This is a bright, fast paced production of one of Shakespeare’s finest comedy. The large ensemble cast of 16 actors on the tiny stage, vary in age from the very young to the (ahem) not so young, and are constantly moving through the set, entering and leaving from three different directions.
This production transposes the events to 1960’s Italy, to gather the sense of style and elegance of that time. The sharp suits on the men and simple, perfectly cut dresses on the women work well, and give the play a sense of sophistication, but the theme is not extended much past the costumes and the men kissing each other on both cheeks! The set is simple in the extreme, with two park benches and some plants providing the backdrop.
While the movement works well at times, it felt contrived at others, and left you wondering where the characters will turn up next. After the interval, the introduction of the watch (stupid policemen!) added an element of farce to the piece that didn’t sit well with the audience (even though I must admit to enjoying it myself).

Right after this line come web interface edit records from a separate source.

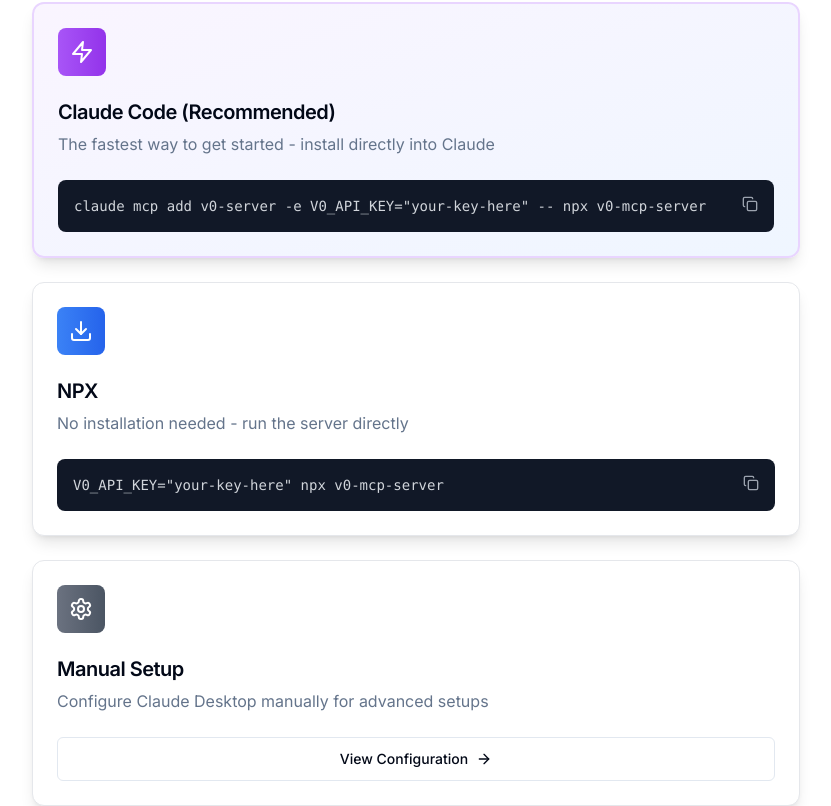
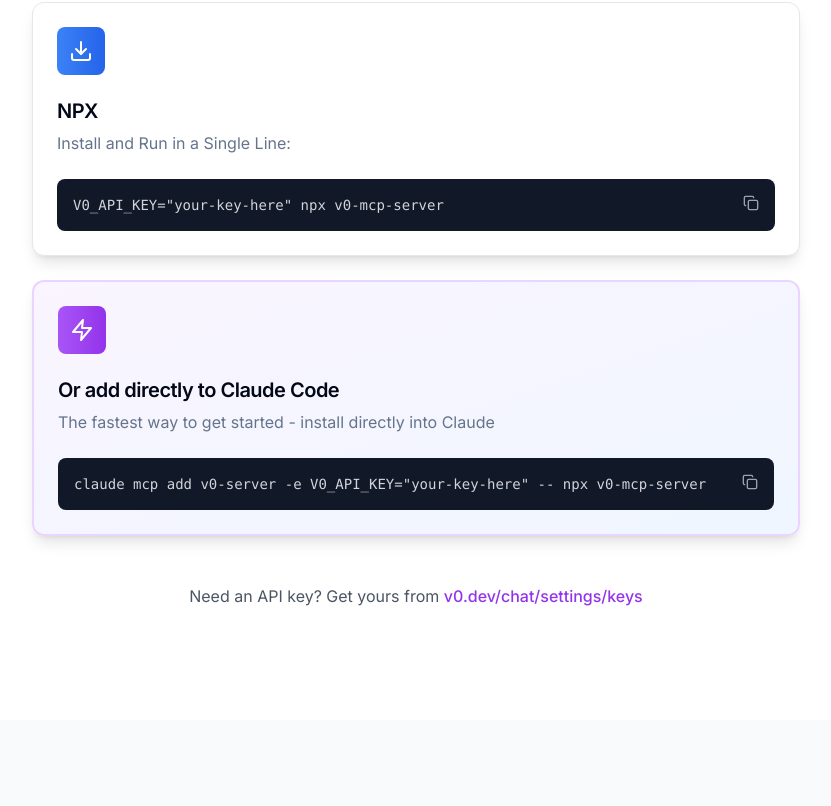
Before and after one commit to BenAHammond/v0-mcp-docs, a Next.js app: page / in a window 1280 px wide. Shown: the part 755-1561 px from the top of the page, without its empty margins (224-1055 px from the left). Built offline with nearby package versions, Linux system fonts and the light colour scheme.

Commit message:
cleanup quick install

```diff
--- a/app/page.tsx
+++ b/app/page.tsx
@@ -23,13 +23,31 @@
 
           {/* Installation Method Cards - Stacked vertically for better readability */}
           <div className="max-w-3xl mx-auto space-y-6">
-            {/* Claude Code Installation (Most Prominent) */}
+
+            {/* NPX Quick Start */}
+            <Card className="border-gray-200 shadow-lg hover:shadow-xl transition-shadow duration-300">
+              <CardHeader className="p-5 sm:p-6">
+                <div className="w-12 h-12 bg-gradient-to-r from-blue-500 to-blue-600 rounded-lg flex items-center justify-center mb-4">
+                  <Download className="h-6 w-6 text-white" />
+                </div>
+                <CardTitle className="text-lg sm:text-xl">NPX</CardTitle>
+                <CardDescription className="text-sm sm:text-base">
+                 Install and Run in a Single Line:
+                </CardDescription>
+              </CardHeader>
+              <CardContent className="p-5 sm:p-6 pt-0 sm:pt-0">
+                <CodeBlock language="bash">
+                  V0_API_KEY="your-key-here" npx v0-mcp-server
+                </CodeBlock>
+              </CardContent>
+            </Card>
+
             <Card className="border-2 border-purple-200 bg-gradient-to-br from-purple-50 to-blue-50 shadow-lg hover:shadow-xl transition-shadow duration-300">
               <CardHeader className="p-5 sm:p-6">
                 <div className="w-12 h-12 bg-gradient-to-r from-purple-500 to-purple-600 rounded-lg flex items-center justify-center mb-4">
                   <Zap className="h-6 w-6 text-white" />
                 </div>
-                <CardTitle className="text-lg sm:text-xl">Claude Code (Recommended)</CardTitle>
+                <CardTitle className="text-lg sm:text-xl">Or add directly to Claude Code</CardTitle>
                 <CardDescription className="text-sm sm:text-base">
                   The fastest way to get started - install directly into Claude
                 </CardDescription>
@@ -41,44 +59,6 @@
               </CardContent>
             </Card>
 
-            {/* NPX Quick Start */}
-            <Card className="border-gray-200 shadow-lg hover:shadow-xl transition-shadow duration-300">
-              <CardHeader className="p-5 sm:p-6">
-                <div className="w-12 h-12 bg-gradient-to-r from-blue-500 to-blue-600 rounded-lg flex items-center justify-center mb-4">
-                  <Download className="h-6 w-6 text-white" />
-                </div>
-                <CardTitle className="text-lg sm:text-xl">NPX</CardTitle>
-                <CardDescription className="text-sm sm:text-base">
-                  No installation needed - run the server directly
-                </CardDescription>
-              </CardHeader>
-              <CardContent className="p-5 sm:p-6 pt-0 sm:pt-0">
-                <CodeBlock language="bash">
-                  V0_API_KEY="your-key-here" npx v0-mcp-server
-                </CodeBlock>
-              </CardContent>
-            </Card>
-
-            {/* Manual Configuration */}
-            <Card className="border-gray-200 shadow-lg hover:shadow-xl transition-shadow duration-300">
-              <CardHeader className="p-5 sm:p-6">
-                <div className="w-12 h-12 bg-gradient-to-r from-gray-500 to-gray-600 rounded-lg flex items-center justify-center mb-4">
-                  <Settings className="h-6 w-6 text-white" />
-                </div>
-                <CardTitle className="text-lg sm:text-xl">Manual Setup</CardTitle>
-                <CardDescription className="text-sm sm:text-base">
-                  Configure Claude Desktop manually for advanced setups
-                </CardDescription>
-              </CardHeader>
-              <CardContent className="p-5 sm:p-6 pt-0 sm:pt-0">
-                <Button asChild variant="outline" className="w-full min-h-[44px]">
-                  <Link href="/getting-started#manual-configuration">
-                    View Configuration
-                    <ArrowRight className="ml-2 h-4 w-4" />
-                  </Link>
-                </Button>
-              </CardContent>
-            </Card>
           </div>
 
           {/* Get API Key Note */}
```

The strong performances from Benedict and Beatrice (Nick Devlin and Alex Cusack) carry the production and move it from something that could have been pedestrian to something beyond. Especially Cusack who really captured the role and had just the right amount of wit and charm for it. It’s always good to see the classics on the stage, and this one is worth a visit.